» **Try it**
Each line of the material below is to be written out exactly. Leave out any picture.
****************
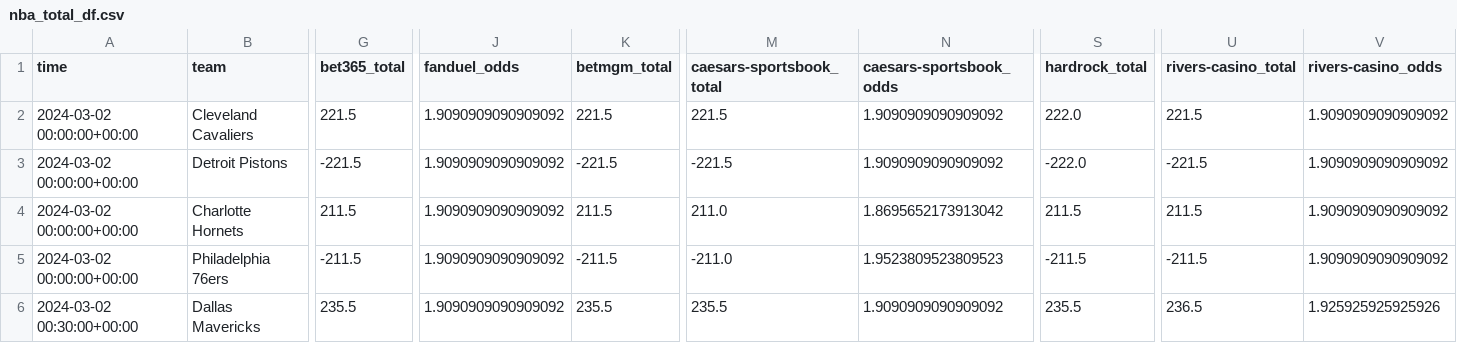
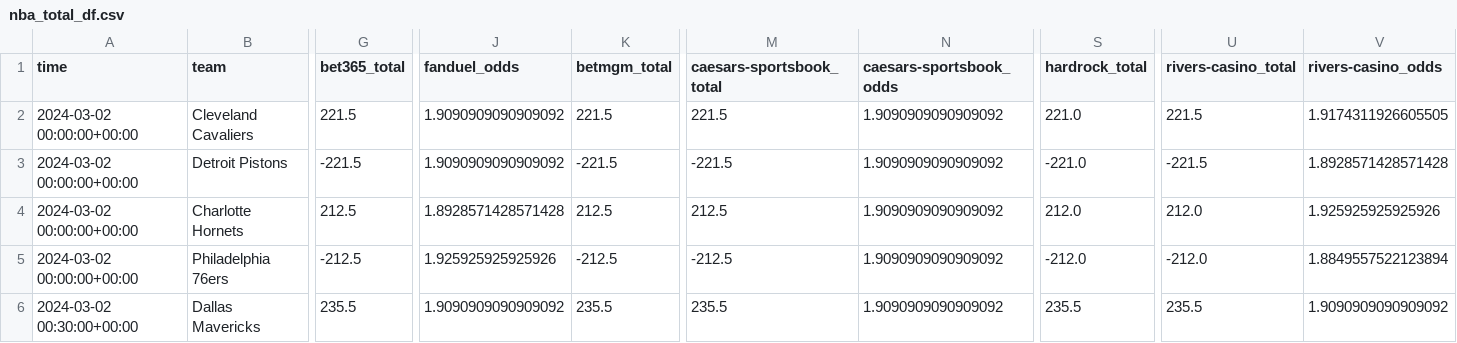
Before and after one commit to Donalcon/reverse_line_movement, a CSV file: nba_total_df.csv, drawn as a sheet; only a part is shown, gaps mark what is left out; the diff covers the shown part only; the diff names each change by its address in the sheet, - before the commit and + after, or states it on an @@ line.

```diff
--- a/nba_total_df.csv
+++ b/nba_total_df.csv
-S2 (hardrock_total): 222.0
+S2 (hardrock_total): 221.0
-V2 (rivers-casino_odds): 1.9090909090909092
+V2 (rivers-casino_odds): 1.9174311926605505
-S3 (hardrock_total): -222.0
+S3 (hardrock_total): -221.0
-V3 (rivers-casino_odds): 1.9090909090909092
+V3 (rivers-casino_odds): 1.8928571428571428
-G4 (bet365_total): 211.5
+G4 (bet365_total): 212.5
-J4 (fanduel_odds): 1.9090909090909092
+J4 (fanduel_odds): 1.8928571428571428
-K4 (betmgm_total): 211.5
+K4 (betmgm_total): 212.5
-M4 (caesars-sportsbook_total): 211.0
+M4 (caesars-sportsbook_total): 212.5
-N4 (caesars-sportsbook_odds): 1.8695652173913042
+N4 (caesars-sportsbook_odds): 1.9090909090909092
-S4 (hardrock_total): 211.5
+S4 (hardrock_total): 212.0
-U4 (rivers-casino_total): 211.5
+U4 (rivers-casino_total): 212.0
-V4 (rivers-casino_odds): 1.9090909090909092
+V4 (rivers-casino_odds): 1.925925925925926
-G5 (bet365_total): -211.5
+G5 (bet365_total): -212.5
-J5 (fanduel_odds): 1.9090909090909092
+J5 (fanduel_odds): 1.925925925925926
-K5 (betmgm_total): -211.5
+K5 (betmgm_total): -212.5
-M5 (caesars-sportsbook_total): -211.0
+M5 (caesars-sportsbook_total): -212.5
-N5 (caesars-sportsbook_odds): 1.9523809523809523
+N5 (caesars-sportsbook_odds): 1.9090909090909092
-S5 (hardrock_total): -211.5
+S5 (hardrock_total): -212.0
-U5 (rivers-casino_total): -211.5
+U5 (rivers-casino_total): -212.0
-V5 (rivers-casino_odds): 1.9090909090909092
+V5 (rivers-casino_odds): 1.8849557522123894
-U6 (rivers-casino_total): 236.5
+U6 (rivers-casino_total): 235.5
-V6 (rivers-casino_odds): 1.925925925925926
+V6 (rivers-casino_odds): 1.9090909090909092
```
Also changed, not shown: 21 edited cells elsewhere in this file, nba_spread_df.csv, 1 other file.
****************
» **Exercise response**
Before and after one commit to Donalcon/reverse_line_movement, a CSV file: nba_total_df.csv, drawn as a sheet; only a part is shown, gaps mark what is left out; the diff covers the shown part only; the diff names each change by its address in the sheet, - before the commit and + after, or states it on an @@ line.

```diff
--- a/nba_total_df.csv
+++ b/nba_total_df.csv
-S2 (hardrock_total): 222.0
+S2 (hardrock_total): 221.0
-V2 (rivers-casino_odds): 1.9090909090909092
+V2 (rivers-casino_odds): 1.9174311926605505
-S3 (hardrock_total): -222.0
+S3 (hardrock_total): -221.0
-V3 (rivers-casino_odds): 1.9090909090909092
+V3 (rivers-casino_odds): 1.8928571428571428
-G4 (bet365_total): 211.5
+G4 (bet365_total): 212.5
-J4 (fanduel_odds): 1.9090909090909092
+J4 (fanduel_odds): 1.8928571428571428
-K4 (betmgm_total): 211.5
+K4 (betmgm_total): 212.5
-M4 (caesars-sportsbook_total): 211.0
+M4 (caesars-sportsbook_total): 212.5
-N4 (caesars-sportsbook_odds): 1.8695652173913042
+N4 (caesars-sportsbook_odds): 1.9090909090909092
-S4 (hardrock_total): 211.5
+S4 (hardrock_total): 212.0
-U4 (rivers-casino_total): 211.5
+U4 (rivers-casino_total): 212.0
-V4 (rivers-casino_odds): 1.9090909090909092
+V4 (rivers-casino_odds): 1.925925925925926
-G5 (bet365_total): -211.5
+G5 (bet365_total): -212.5
-J5 (fanduel_odds): 1.9090909090909092
+J5 (fanduel_odds): 1.925925925925926
-K5 (betmgm_total): -211.5
+K5 (betmgm_total): -212.5
-M5 (caesars-sportsbook_total): -211.0
+M5 (caesars-sportsbook_total): -212.5
-N5 (caesars-sportsbook_odds): 1.9523809523809523
+N5 (caesars-sportsbook_odds): 1.9090909090909092
-S5 (hardrock_total): -211.5
+S5 (hardrock_total): -212.0
-U5 (rivers-casino_total): -211.5
+U5 (rivers-casino_total): -212.0
-V5 (rivers-casino_odds): 1.9090909090909092
+V5 (rivers-casino_odds): 1.8849557522123894
-U6 (rivers-casino_total): 236.5
+U6 (rivers-casino_total): 235.5
-V6 (rivers-casino_odds): 1.925925925925926
+V6 (rivers-casino_odds): 1.9090909090909092
```
Also changed, not shown: 21 edited cells elsewhere in this file, nba_spread_df.csv, 1 other file.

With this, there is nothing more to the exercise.